What you have to do ::
Please filter the data down to the lines that include the word "every" and copy them.

Records contained in a dataset:
[Start of Attachment]
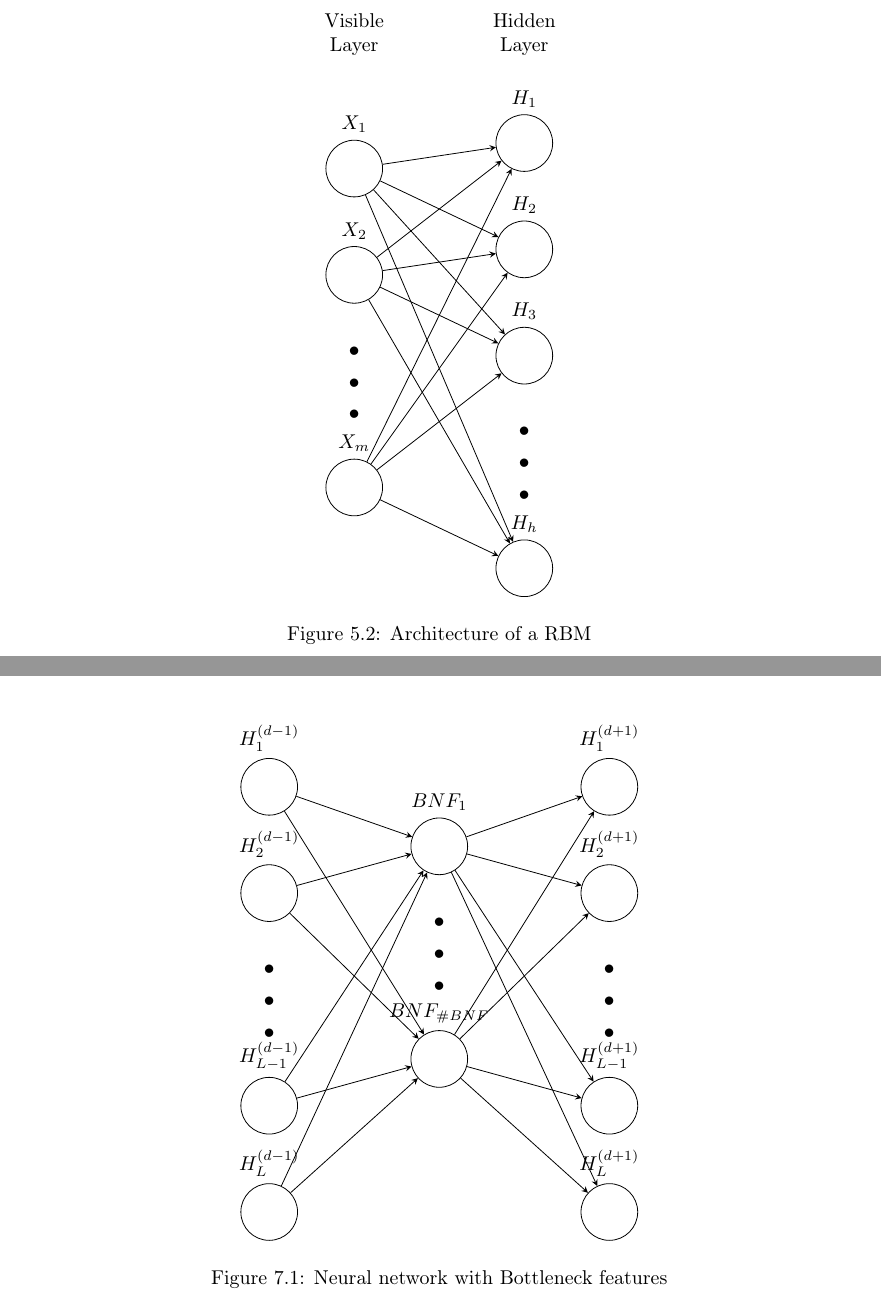
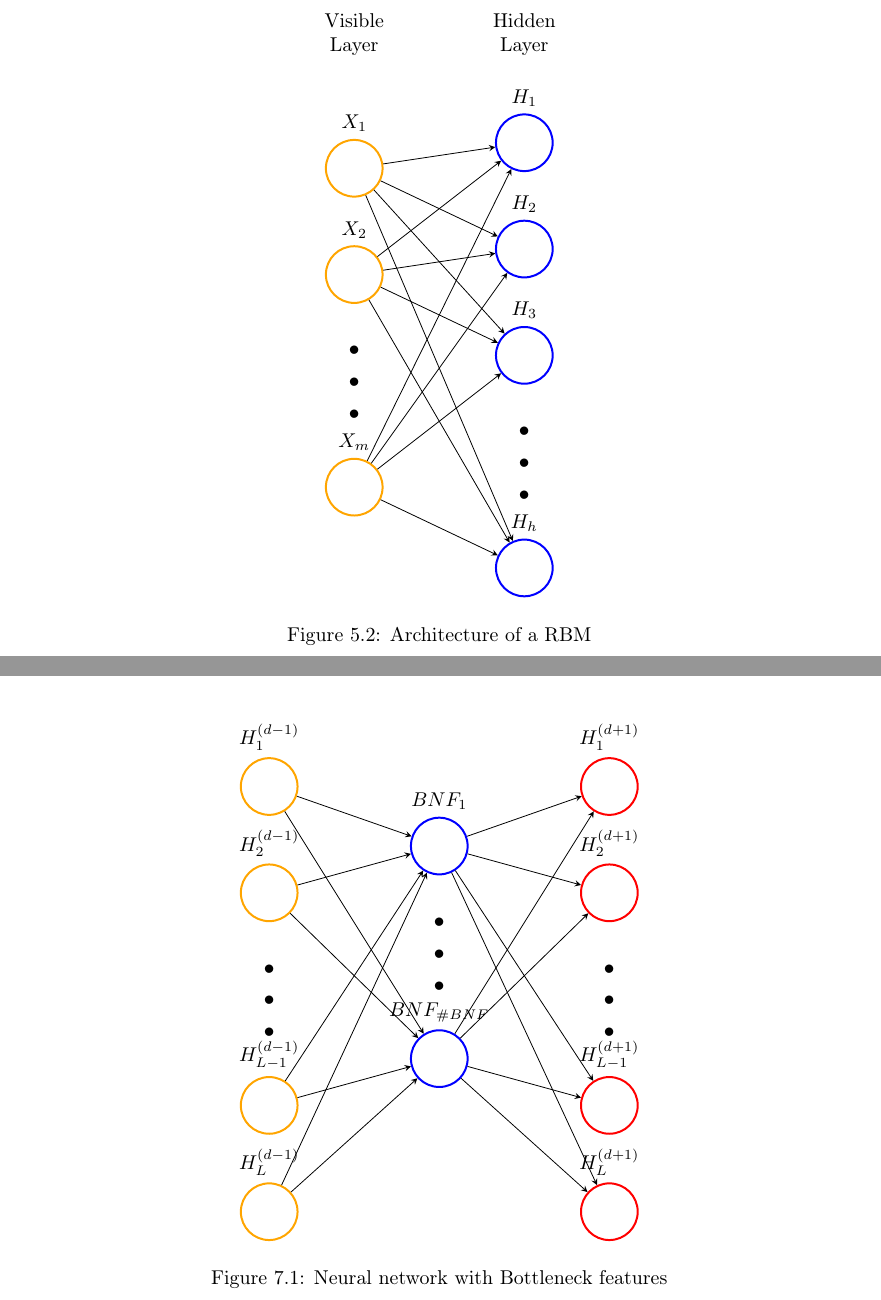
Before and after one commit to MartinThoma/NeuralNets, a LaTeX thesis (NeuralNets.tex, which reads chapters/BM-rbm.tex, chapters/PracticalTricks-bottleneck-features.tex): two parts of pages 24 and 27 of 29, joined at a grey line, cut so that both start at the same text. Compiled offline with pdfLaTeX; TikZ figures are drawn from their code, not taken from saved files.

Commit message:
Make neural net drawings a bit more colorful

```diff
--- a/NeuralNets.tex
+++ b/NeuralNets.tex
@@ -9,6 +9,8 @@
 \usepackage{graphicx}
 \usepackage{parskip} % do not intend first line of paragraph
 \usepackage[top=1in, bottom=1.25in, left=1.25in, right=1.25in]{geometry} % adjust margins
+
+\usepackage[svgnames]{xcolor} % svgnames loads additional predefined colors (see http://www.w3.org/TR/SVG11/types.html#ColorKeywords), needs to be leaded before TikZ!
 
 \usepackage{tabularx} % filling column width
 \usepackage{booktabs} % use \toprule, \midrule, \bottomrule instead of \hline and \cmidrule instead of \cline
@@ -25,17 +27,21 @@
 \usepackage{tikz}
 \usetikzlibrary{positioning,decorations}
 \tikzset{%
-  every neuron/.style={
+	neuron/.style={
 		circle,
 		draw,
+		line width=1pt,
 		minimum size=1cm
 	},
-  neuron missing/.style={
+	neuron-missing/.style={
 		draw=none,
 		scale=4,
 		text height=0.333cm,
 		execute at begin node=\color{black}$\vdots$
 	},
+	neuron-input/.style={ draw=Orange },
+	neuron-hidden/.style={ draw=Blue },
+	neuron-output/.style={ draw=Red },
 }
 
 \usepackage[nomain,toc,acronym]{glossaries}
@@ -70,11 +76,12 @@
 			pdfsubject={This is my personal collection of formulas in the field of neural networks.},
 			pdfkeywords={Artificial Neuronal Networks Machine Learning},
 			pdfproducer={LaTeX with hyperref},
-            pdfcreator={pdflatex},
-            colorlinks=true]{hyperref}
-% adjust driver used by hyperref for tex4ht
-% \usepackage{hyperref}
-% \ifx\HCode\UnDef\else\hypersetup{tex4ht}\fi
+			pdfcreator={pdflatex}]{hyperref}
+
+\hypersetup{
+	colorlinks,
+	citecolor=Green,
+}
 
 \begin{document}
 
--- a/chapters/BM-rbm.tex
+++ b/chapters/BM-rbm.tex
@@ -6,24 +6,24 @@ For an efficient training a Boltzmann machines can be restricted to have a bipar
 \begin{tikzpicture}[x=1.5cm, y=1.5cm, >=stealth]
 % neurons
 \foreach \m [count=\y] in {1,2,missing,3}
-	\node [every neuron/.try, neuron \m/.try ] (visible-\m) at (0,2-\y*1.25) {};
+	\node[neuron, neuron-input, neuron-\m/.try ] (visible-\m) at (0,2-\y*1.25) {};
 \foreach \m [count=\y] in {1,2,3,missing,4}
-	\node [every neuron/.try, neuron \m/.try ] (hidden-\m) at (2,2.3-\y*1.25) {};
+	\node[neuron, neuron-hidden, neuron-\m/.try, ] (hidden-\m) at (2,2.3-\y*1.25) {};
 
 % neuron labels
 \foreach \l [count=\i] in {1,2,...,2,m}
-	\node [above] at (visible-\i.north) {$X_{\l}$};
+	\node[above] at (visible-\i.north) {$X_{\l}$};
 \foreach \l [count=\i] in {1,2,3,...,3,h}
-	\node [above] at (hidden-\i.north) {$H_{\l}$};
+	\node[above] at (hidden-\i.north) {$H_{\l}$};
 
 % connections
 \foreach \i in {1,...,3}
 	\foreach \j in {1,...,4}
-		\draw [->] (visible-\i) -- (hidden-\j);
+		\draw[->] (visible-\i) -- (hidden-\j);
 
 % layer labels
 \foreach \l [count=\x from 0] in {Visible, Hidden}
-	\node [align=center, above] at (\x*2,2) {\l \\ Layer};
+	\node[align=center, above] at (\x*2,2) {\l \\ Layer};
 
 \end{tikzpicture}
 \caption{Architecture of a \gls{RBM}}
--- a/chapters/PracticalTricks-bottleneck-features.tex
+++ b/chapters/PracticalTricks-bottleneck-features.tex
@@ -5,31 +5,31 @@
 \begin{tikzpicture}[x=1.5cm, y=1.5cm, >=stealth]
 % neurons
 \foreach \m [count=\y] in {1,2,missing,3,4}
-	\node [every neuron/.try, neuron \m/.try ] (hidden1-\m) at (0,2-\y*1.25) {};
+	\node[neuron, neuron-input, neuron-\m/.try ] (hidden1-\m) at (0,2-\y*1.25) {};
 \foreach \m [count=\y] in {1,missing,2}
-	\node [every neuron/.try, neuron \m/.try ] (BNF-\m) at (2,1.3-\y*1.25) {};
+	\node[neuron, neuron-hidden, neuron-\m/.try ] (BNF-\m) at (2,1.3-\y*1.25) {};
 \foreach \m [count=\y] in {1,2,missing,3,4}
-	\node [every neuron/.try, neuron \m/.try ] (hidden2-\m) at (4,2-\y*1.25) {};
+	\node[neuron, neuron-output, neuron-\m/.try ] (hidden2-\m) at (4,2-\y*1.25) {};
 
 % neuron labels
 \foreach \l [count=\i] in {1,2,L-1,...,L-1,L}
-	\node [above] at (hidden1-\i.north) {$H^{(d-1)}_{\l}$};
+	\node[above] at (hidden1-\i.north) {$H^{(d-1)}_{\l}$};
 \foreach \l [count=\i] in {1,\#BNF}
-	\node [above] at (BNF-\i.north) {$BNF_{\l}$};
+	\node[above] at (BNF-\i.north) {$BNF_{\l}$};
 \foreach \l [count=\i] in {1,2,L-1,...,L-1,L}
-	\node [above] at (hidden2-\i.north) {$H^{(d+1)}_{\l}$};
+	\node[above] at (hidden2-\i.north) {$H^{(d+1)}_{\l}$};
 
 % neuron connection
 \foreach \i in {1,...,4}
 	\foreach \j in {1,...,2}
-		\draw [->] (hidden1-\i) -- (BNF-\j);
+		\draw[->] (hidden1-\i) -- (BNF-\j);
 \foreach \i in {1,...,2}
-			\foreach \j in {1,...,4}
-				\draw [->] (BNF-\i) -- (hidden2-\j);
+	\foreach \j in {1,...,4}
+		\draw[->] (BNF-\i) -- (hidden2-\j);
 
 % layer labels
 \foreach \l [count=\x from 0] in {Hidden, BNF, Hidden}
-	\node [align=center, above] at (\x*2,2) {\l \\ Layer};
+	\node[align=center, above] at (\x*2,2) {\l \\ Layer};
 
 \end{tikzpicture}
 \caption{Neural network with Bottleneck features}
```
Also changed, not shown: readme.md. Lines whose indentation alone changed are shown as unchanged.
[End of Attachment]
Exercise result ::
-  every neuron/.style={
-	\node [every neuron/.try, neuron \m/.try ] (visible-\m) at (0,2-\y*1.25) {};
-	\node [every neuron/.try, neuron \m/.try ] (hidden-\m) at (2,2.3-\y*1.25) {};
-	\node [every neuron/.try, neuron \m/.try ] (hidden1-\m) at (0,2-\y*1.25) {};
-	\node [every neuron/.try, neuron \m/.try ] (BNF-\m) at (2,1.3-\y*1.25) {};
-	\node [every neuron/.try, neuron \m/.try ] (hidden2-\m) at (4,2-\y*1.25) {};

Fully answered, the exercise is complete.